Image comparison data
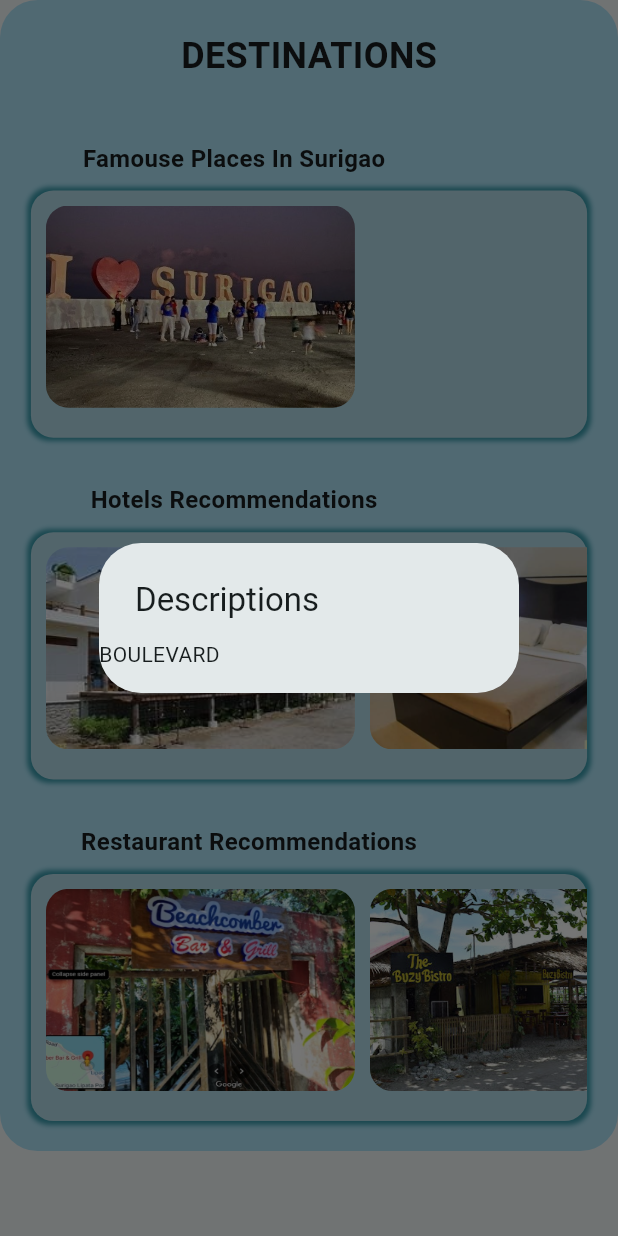
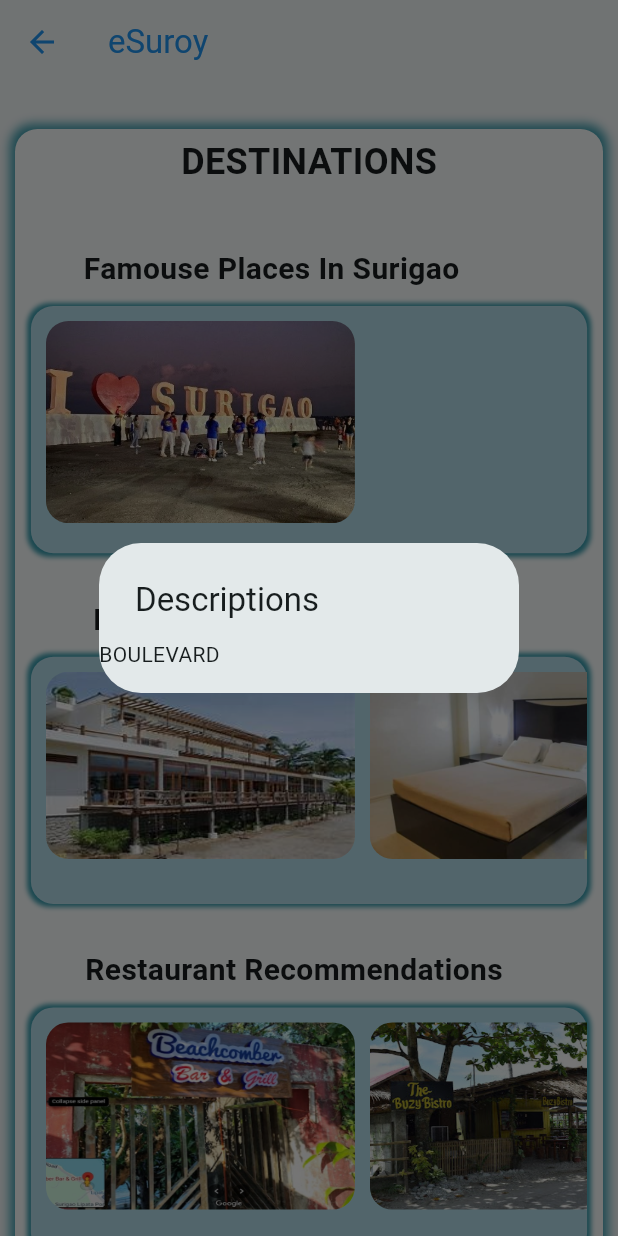
Before and after one commit to JLea05/eSuroy, a Flutter app: the DestinationsView screen opened by its route, after a tap on the "image" icon, on a phone screen of 412 x 824 dp. Run offline on Flutter 3.47's test engine with Material 3 defaults, Android fonts, the phone set to English and light mode, and no system bars; our stand-ins replace sqflite; missing offline and left inert: dart:ffi, map_launcher; accounts and stored records are empty; Roboto replaces fonts that are missing (Arial, Calibre).

Commit message:
change in UI design

```diff
--- a/lib/view/dealsview.dart
+++ b/lib/view/dealsview.dart
@@ -67,6 +67,10 @@
     );
 
     return Scaffold(
+      appBar: AppBar(
+        title: const Text('eSuroy'),
+        foregroundColor: Colors.blue,
+      ),
       body: ListView(
         children: [
           Container(
--- a/lib/view/destinationsview.dart
+++ b/lib/view/destinationsview.dart
@@ -82,7 +82,7 @@
     ret.split(',').forEach((fileName) {
       list.add(Container(
         width: scrWidth * 0.50,
-        margin: const EdgeInsets.fromLTRB(10, 0, 0, 10),
+        margin: const EdgeInsets.fromLTRB(10, 0, 0, 20),
         decoration: BoxDecoration(
           borderRadius: const BorderRadius.all(Radius.circular(15)),
           image: DecorationImage(
@@ -137,16 +137,29 @@
 
   @override
   Widget build(BuildContext context) {
+    double scrWidth = MediaQuery.of(context).size.width;
+    double scrHeight = MediaQuery.of(context).size.height;
     return Scaffold(
-      body: Container(
-        child: ListView(
+      appBar: AppBar(
+        title: const Text('eSuroy'),
+        foregroundColor: Colors.blue,
+      ),
+      body: ListView(
         children: [
           Container(
+            padding: const EdgeInsets.only(top: 5, left: 10, right: 10),
+            margin: const EdgeInsets.fromLTRB(10, 30, 10, 10),
             decoration: const BoxDecoration(
-                color: Color.fromARGB(75, 5, 177, 245),
-                borderRadius: BorderRadius.all(Radius.circular(25)),
+              color: Color.fromARGB(255, 251, 255, 255),
+              borderRadius: BorderRadius.all(Radius.circular(15)),
+              boxShadow: [
+                BoxShadow(
+                  color: Color.fromARGB(255, 57, 156, 173),
+                  spreadRadius: 3,
+                  blurRadius: 5,
                 ),
-              padding: const EdgeInsets.only(top: 20, bottom: 10),
+              ],
+            ),
             child: Column(
               children: [
                 const Text(
@@ -158,13 +171,13 @@
                   ),
                 ),
                 const Padding(
-                    padding: EdgeInsets.only(right: 100, top: 40),
+                  padding: EdgeInsets.only(right: 50, top: 40),
                   child: Text(
                     'Famouse Places In Surigao',
                     textAlign: TextAlign.left,
                     style: TextStyle(
                       fontFamily: 'Arial',
-                        fontSize: 16,
+                      fontSize: 20,
                       fontWeight: FontWeight.bold,
                     ),
                   ),
@@ -175,18 +188,17 @@
                       if (snapshot.connectionState == ConnectionState.done) {
                         return snapshot.requireData;
                       } else {
-                          return const Center(
-                              child: CircularProgressIndicator());
+                        return const Center(child: CircularProgressIndicator());
                       }
                     })),
                 const Padding(
-                    padding: EdgeInsets.only(right: 100, top: 20),
+                  padding: EdgeInsets.only(right: 50, top: 20),
                   child: Text(
                     'Hotels Recommendations',
                     textAlign: TextAlign.left,
                     style: TextStyle(
                       fontFamily: 'Arial',
-                        fontSize: 16,
+                      fontSize: 20,
                       fontWeight: FontWeight.bold,
                     ),
                   ),
@@ -197,18 +209,17 @@
                       if (snapshot.connectionState == ConnectionState.done) {
                         return snapshot.requireData;
                       } else {
-                          return const Center(
-                              child: CircularProgressIndicator());
+                        return const Center(child: CircularProgressIndicator());
                       }
                     })),
                 const Padding(
-                    padding: EdgeInsets.only(right: 80, top: 20),
+                  padding: EdgeInsets.only(right: 20, top: 20),
                   child: Text(
                     'Restaurant Recommendations',
                     textAlign: TextAlign.left,
                     style: TextStyle(
                       fontFamily: 'Arial',
-                        fontSize: 16,
+                      fontSize: 20,
                       fontWeight: FontWeight.bold,
                     ),
                   ),
@@ -219,8 +230,7 @@
                       if (snapshot.connectionState == ConnectionState.done) {
                         return snapshot.requireData;
                       } else {
-                          return const Center(
-                              child: CircularProgressIndicator());
+                        return const Center(child: CircularProgressIndicator());
                       }
                     })),
               ],
@@ -228,7 +238,6 @@
           )
         ],
       ),
-      ),
     );
   }
 }
```
Also changed, not shown: lib/view/aboutusview.dart (+14 -1 lines), lib/view/mainview.dart (+190 -75 lines). Lines whose indentation alone changed are shown as unchanged.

What to produce | The copy you produce must match the entries above exactly, except that it has no pictures.

Answer section |
Before and after one commit to JLea05/eSuroy, a Flutter app: the DestinationsView screen opened by its route, after a tap on the "image" icon, on a phone screen of 412 x 824 dp. Run offline on Flutter 3.47's test engine with Material 3 defaults, Android fonts, the phone set to English and light mode, and no system bars; our stand-ins replace sqflite; missing offline and left inert: dart:ffi, map_launcher; accounts and stored records are empty; Roboto replaces fonts that are missing (Arial, Calibre).

Commit message:
change in UI design

```diff
--- a/lib/view/dealsview.dart
+++ b/lib/view/dealsview.dart
@@ -67,6 +67,10 @@
     );
 
     return Scaffold(
+      appBar: AppBar(
+        title: const Text('eSuroy'),
+        foregroundColor: Colors.blue,
+      ),
       body: ListView(
         children: [
           Container(
--- a/lib/view/destinationsview.dart
+++ b/lib/view/destinationsview.dart
@@ -82,7 +82,7 @@
     ret.split(',').forEach((fileName) {
       list.add(Container(
         width: scrWidth * 0.50,
-        margin: const EdgeInsets.fromLTRB(10, 0, 0, 10),
+        margin: const EdgeInsets.fromLTRB(10, 0, 0, 20),
         decoration: BoxDecoration(
           borderRadius: const BorderRadius.all(Radius.circular(15)),
           image: DecorationImage(
@@ -137,16 +137,29 @@
 
   @override
   Widget build(BuildContext context) {
+    double scrWidth = MediaQuery.of(context).size.width;
+    double scrHeight = MediaQuery.of(context).size.height;
     return Scaffold(
-      body: Container(
-        child: ListView(
+      appBar: AppBar(
+        title: const Text('eSuroy'),
+        foregroundColor: Colors.blue,
+      ),
+      body: ListView(
         children: [
           Container(
+            padding: const EdgeInsets.only(top: 5, left: 10, right: 10),
+            margin: const EdgeInsets.fromLTRB(10, 30, 10, 10),
             decoration: const BoxDecoration(
-                color: Color.fromARGB(75, 5, 177, 245),
-                borderRadius: BorderRadius.all(Radius.circular(25)),
+              color: Color.fromARGB(255, 251, 255, 255),
+              borderRadius: BorderRadius.all(Radius.circular(15)),
+              boxShadow: [
+                BoxShadow(
+                  color: Color.fromARGB(255, 57, 156, 173),
+                  spreadRadius: 3,
+                  blurRadius: 5,
                 ),
-              padding: const EdgeInsets.only(top: 20, bottom: 10),
+              ],
+            ),
             child: Column(
               children: [
                 const Text(
@@ -158,13 +171,13 @@
                   ),
                 ),
                 const Padding(
-                    padding: EdgeInsets.only(right: 100, top: 40),
+                  padding: EdgeInsets.only(right: 50, top: 40),
                   child: Text(
                     'Famouse Places In Surigao',
                     textAlign: TextAlign.left,
                     style: TextStyle(
                       fontFamily: 'Arial',
-                        fontSize: 16,
+                      fontSize: 20,
                       fontWeight: FontWeight.bold,
                     ),
                   ),
@@ -175,18 +188,17 @@
                       if (snapshot.connectionState == ConnectionState.done) {
                         return snapshot.requireData;
                       } else {
-                          return const Center(
-                              child: CircularProgressIndicator());
+                        return const Center(child: CircularProgressIndicator());
                       }
                     })),
                 const Padding(
-                    padding: EdgeInsets.only(right: 100, top: 20),
+                  padding: EdgeInsets.only(right: 50, top: 20),
                   child: Text(
                     'Hotels Recommendations',
                     textAlign: TextAlign.left,
                     style: TextStyle(
                       fontFamily: 'Arial',
-                        fontSize: 16,
+                      fontSize: 20,
                       fontWeight: FontWeight.bold,
                     ),
                   ),
@@ -197,18 +209,17 @@
                       if (snapshot.connectionState == ConnectionState.done) {
                         return snapshot.requireData;
                       } else {
-                          return const Center(
-                              child: CircularProgressIndicator());
+                        return const Center(child: CircularProgressIndicator());
                       }
                     })),
                 const Padding(
-                    padding: EdgeInsets.only(right: 80, top: 20),
+                  padding: EdgeInsets.only(right: 20, top: 20),
                   child: Text(
                     'Restaurant Recommendations',
                     textAlign: TextAlign.left,
                     style: TextStyle(
                       fontFamily: 'Arial',
-                        fontSize: 16,
+                      fontSize: 20,
                       fontWeight: FontWeight.bold,
                     ),
                   ),
@@ -219,8 +230,7 @@
                       if (snapshot.connectionState == ConnectionState.done) {
                         return snapshot.requireData;
                       } else {
-                          return const Center(
-                              child: CircularProgressIndicator());
+                        return const Center(child: CircularProgressIndicator());
                       }
                     })),
               ],
@@ -228,7 +238,6 @@
           )
         ],
       ),
-      ),
     );
   }
 }
```
Also changed, not shown: lib/view/aboutusview.dart (+14 -1 lines), lib/view/mainview.dart (+190 -75 lines). Lines whose indentation alone changed are shown as unchanged.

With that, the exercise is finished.